Content revision data
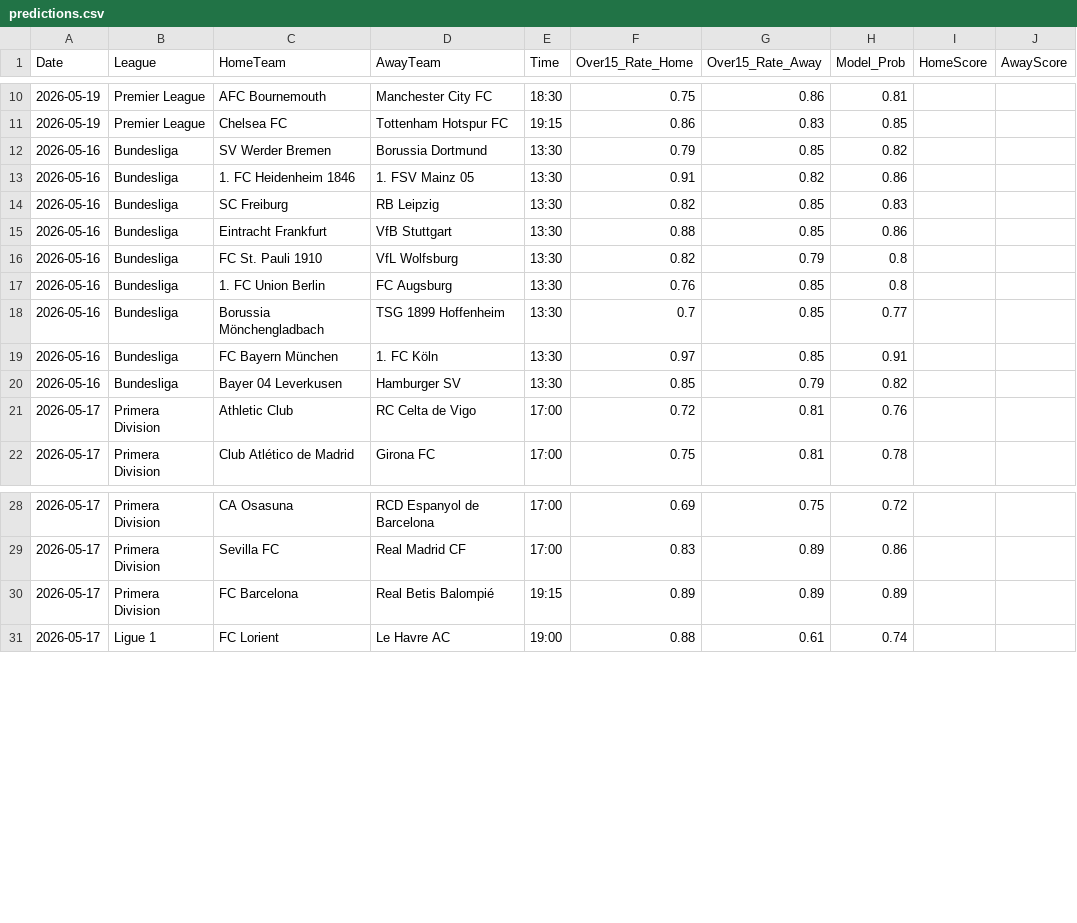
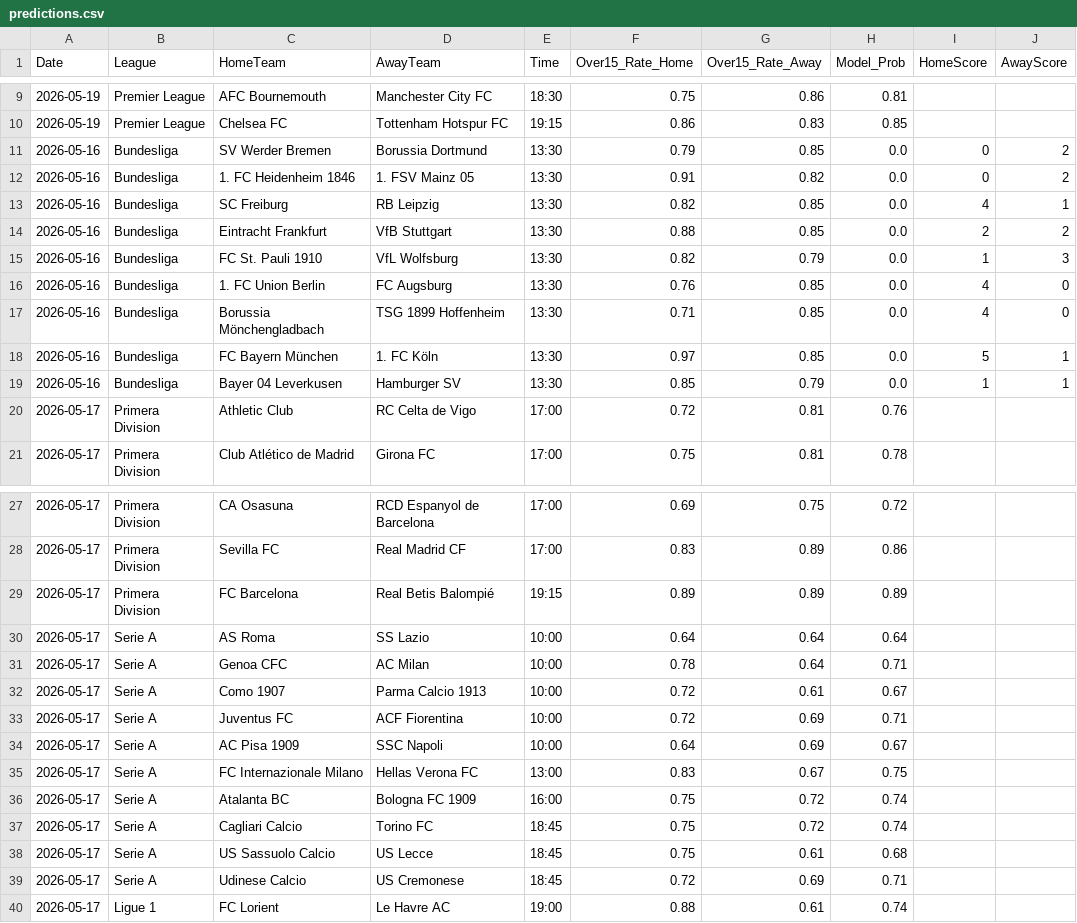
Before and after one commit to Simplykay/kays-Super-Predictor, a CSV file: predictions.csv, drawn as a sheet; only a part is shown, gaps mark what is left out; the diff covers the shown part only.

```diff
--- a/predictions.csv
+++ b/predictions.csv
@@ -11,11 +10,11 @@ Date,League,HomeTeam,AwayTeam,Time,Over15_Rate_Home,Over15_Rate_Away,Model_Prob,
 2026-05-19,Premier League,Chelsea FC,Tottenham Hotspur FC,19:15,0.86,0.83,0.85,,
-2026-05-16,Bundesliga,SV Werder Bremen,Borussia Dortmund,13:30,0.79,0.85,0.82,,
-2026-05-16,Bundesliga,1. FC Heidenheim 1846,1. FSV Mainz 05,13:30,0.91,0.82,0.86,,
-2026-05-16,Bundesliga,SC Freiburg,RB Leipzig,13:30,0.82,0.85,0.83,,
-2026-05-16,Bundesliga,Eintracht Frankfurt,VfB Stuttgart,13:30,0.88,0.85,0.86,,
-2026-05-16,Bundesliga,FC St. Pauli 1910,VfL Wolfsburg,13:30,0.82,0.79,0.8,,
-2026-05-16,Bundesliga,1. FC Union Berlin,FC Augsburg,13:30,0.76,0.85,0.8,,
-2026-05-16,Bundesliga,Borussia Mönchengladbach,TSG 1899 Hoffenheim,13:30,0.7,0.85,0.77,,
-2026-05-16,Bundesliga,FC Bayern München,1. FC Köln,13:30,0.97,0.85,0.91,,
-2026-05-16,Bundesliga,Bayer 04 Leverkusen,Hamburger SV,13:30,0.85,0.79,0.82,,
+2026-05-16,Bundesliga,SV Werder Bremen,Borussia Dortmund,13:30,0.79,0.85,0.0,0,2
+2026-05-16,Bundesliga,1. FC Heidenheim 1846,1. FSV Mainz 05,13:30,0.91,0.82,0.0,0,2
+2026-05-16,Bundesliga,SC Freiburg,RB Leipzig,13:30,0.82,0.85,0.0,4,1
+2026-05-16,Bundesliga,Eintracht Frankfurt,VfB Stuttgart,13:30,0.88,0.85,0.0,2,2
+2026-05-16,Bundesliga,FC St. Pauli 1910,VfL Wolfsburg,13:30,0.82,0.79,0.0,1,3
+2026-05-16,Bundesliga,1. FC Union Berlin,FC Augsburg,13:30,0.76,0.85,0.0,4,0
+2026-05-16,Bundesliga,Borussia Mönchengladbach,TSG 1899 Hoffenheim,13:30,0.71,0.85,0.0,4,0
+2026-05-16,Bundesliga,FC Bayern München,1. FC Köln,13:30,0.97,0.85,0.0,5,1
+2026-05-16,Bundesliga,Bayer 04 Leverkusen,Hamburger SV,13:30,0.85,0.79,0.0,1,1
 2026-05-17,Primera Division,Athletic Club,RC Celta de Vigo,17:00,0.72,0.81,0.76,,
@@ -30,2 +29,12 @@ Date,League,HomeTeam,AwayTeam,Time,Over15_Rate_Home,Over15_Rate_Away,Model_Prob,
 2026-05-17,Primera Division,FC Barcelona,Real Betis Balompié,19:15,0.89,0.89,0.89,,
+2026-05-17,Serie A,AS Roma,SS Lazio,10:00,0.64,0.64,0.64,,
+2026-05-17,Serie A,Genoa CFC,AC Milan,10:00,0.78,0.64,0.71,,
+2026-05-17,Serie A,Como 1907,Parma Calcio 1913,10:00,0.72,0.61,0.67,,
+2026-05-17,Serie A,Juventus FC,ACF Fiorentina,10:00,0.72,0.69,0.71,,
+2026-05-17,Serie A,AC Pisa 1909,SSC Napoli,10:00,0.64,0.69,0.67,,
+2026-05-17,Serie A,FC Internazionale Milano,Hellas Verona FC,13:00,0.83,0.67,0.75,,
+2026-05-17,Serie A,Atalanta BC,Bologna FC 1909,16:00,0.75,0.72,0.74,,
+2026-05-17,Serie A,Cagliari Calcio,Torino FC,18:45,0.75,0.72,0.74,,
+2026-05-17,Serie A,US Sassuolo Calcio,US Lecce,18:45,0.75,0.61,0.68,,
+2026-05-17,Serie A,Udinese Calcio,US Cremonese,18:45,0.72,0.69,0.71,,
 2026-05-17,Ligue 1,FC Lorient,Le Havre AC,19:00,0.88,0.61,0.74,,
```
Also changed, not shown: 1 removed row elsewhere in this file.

EXERCISE INSTRUCTIONS
Reproduce each entry precisely, dropping only the pictures.

SOLVED PROBLEM
Before and after one commit to Simplykay/kays-Super-Predictor, a CSV file: predictions.csv, drawn as a sheet; only a part is shown, gaps mark what is left out; the diff covers the shown part only.

```diff
--- a/predictions.csv
+++ b/predictions.csv
@@ -11,11 +10,11 @@ Date,League,HomeTeam,AwayTeam,Time,Over15_Rate_Home,Over15_Rate_Away,Model_Prob,
 2026-05-19,Premier League,Chelsea FC,Tottenham Hotspur FC,19:15,0.86,0.83,0.85,,
-2026-05-16,Bundesliga,SV Werder Bremen,Borussia Dortmund,13:30,0.79,0.85,0.82,,
-2026-05-16,Bundesliga,1. FC Heidenheim 1846,1. FSV Mainz 05,13:30,0.91,0.82,0.86,,
-2026-05-16,Bundesliga,SC Freiburg,RB Leipzig,13:30,0.82,0.85,0.83,,
-2026-05-16,Bundesliga,Eintracht Frankfurt,VfB Stuttgart,13:30,0.88,0.85,0.86,,
-2026-05-16,Bundesliga,FC St. Pauli 1910,VfL Wolfsburg,13:30,0.82,0.79,0.8,,
-2026-05-16,Bundesliga,1. FC Union Berlin,FC Augsburg,13:30,0.76,0.85,0.8,,
-2026-05-16,Bundesliga,Borussia Mönchengladbach,TSG 1899 Hoffenheim,13:30,0.7,0.85,0.77,,
-2026-05-16,Bundesliga,FC Bayern München,1. FC Köln,13:30,0.97,0.85,0.91,,
-2026-05-16,Bundesliga,Bayer 04 Leverkusen,Hamburger SV,13:30,0.85,0.79,0.82,,
+2026-05-16,Bundesliga,SV Werder Bremen,Borussia Dortmund,13:30,0.79,0.85,0.0,0,2
+2026-05-16,Bundesliga,1. FC Heidenheim 1846,1. FSV Mainz 05,13:30,0.91,0.82,0.0,0,2
+2026-05-16,Bundesliga,SC Freiburg,RB Leipzig,13:30,0.82,0.85,0.0,4,1
+2026-05-16,Bundesliga,Eintracht Frankfurt,VfB Stuttgart,13:30,0.88,0.85,0.0,2,2
+2026-05-16,Bundesliga,FC St. Pauli 1910,VfL Wolfsburg,13:30,0.82,0.79,0.0,1,3
+2026-05-16,Bundesliga,1. FC Union Berlin,FC Augsburg,13:30,0.76,0.85,0.0,4,0
+2026-05-16,Bundesliga,Borussia Mönchengladbach,TSG 1899 Hoffenheim,13:30,0.71,0.85,0.0,4,0
+2026-05-16,Bundesliga,FC Bayern München,1. FC Köln,13:30,0.97,0.85,0.0,5,1
+2026-05-16,Bundesliga,Bayer 04 Leverkusen,Hamburger SV,13:30,0.85,0.79,0.0,1,1
 2026-05-17,Primera Division,Athletic Club,RC Celta de Vigo,17:00,0.72,0.81,0.76,,
@@ -30,2 +29,12 @@ Date,League,HomeTeam,AwayTeam,Time,Over15_Rate_Home,Over15_Rate_Away,Model_Prob,
 2026-05-17,Primera Division,FC Barcelona,Real Betis Balompié,19:15,0.89,0.89,0.89,,
+2026-05-17,Serie A,AS Roma,SS Lazio,10:00,0.64,0.64,0.64,,
+2026-05-17,Serie A,Genoa CFC,AC Milan,10:00,0.78,0.64,0.71,,
+2026-05-17,Serie A,Como 1907,Parma Calcio 1913,10:00,0.72,0.61,0.67,,
+2026-05-17,Serie A,Juventus FC,ACF Fiorentina,10:00,0.72,0.69,0.71,,
+2026-05-17,Serie A,AC Pisa 1909,SSC Napoli,10:00,0.64,0.69,0.67,,
+2026-05-17,Serie A,FC Internazionale Milano,Hellas Verona FC,13:00,0.83,0.67,0.75,,
+2026-05-17,Serie A,Atalanta BC,Bologna FC 1909,16:00,0.75,0.72,0.74,,
+2026-05-17,Serie A,Cagliari Calcio,Torino FC,18:45,0.75,0.72,0.74,,
+2026-05-17,Serie A,US Sassuolo Calcio,US Lecce,18:45,0.75,0.61,0.68,,
+2026-05-17,Serie A,Udinese Calcio,US Cremonese,18:45,0.72,0.69,0.71,,
 2026-05-17,Ligue 1,FC Lorient,Le Havre AC,19:00,0.88,0.61,0.74,,
```
Also changed, not shown: 1 removed row elsewhere in this file.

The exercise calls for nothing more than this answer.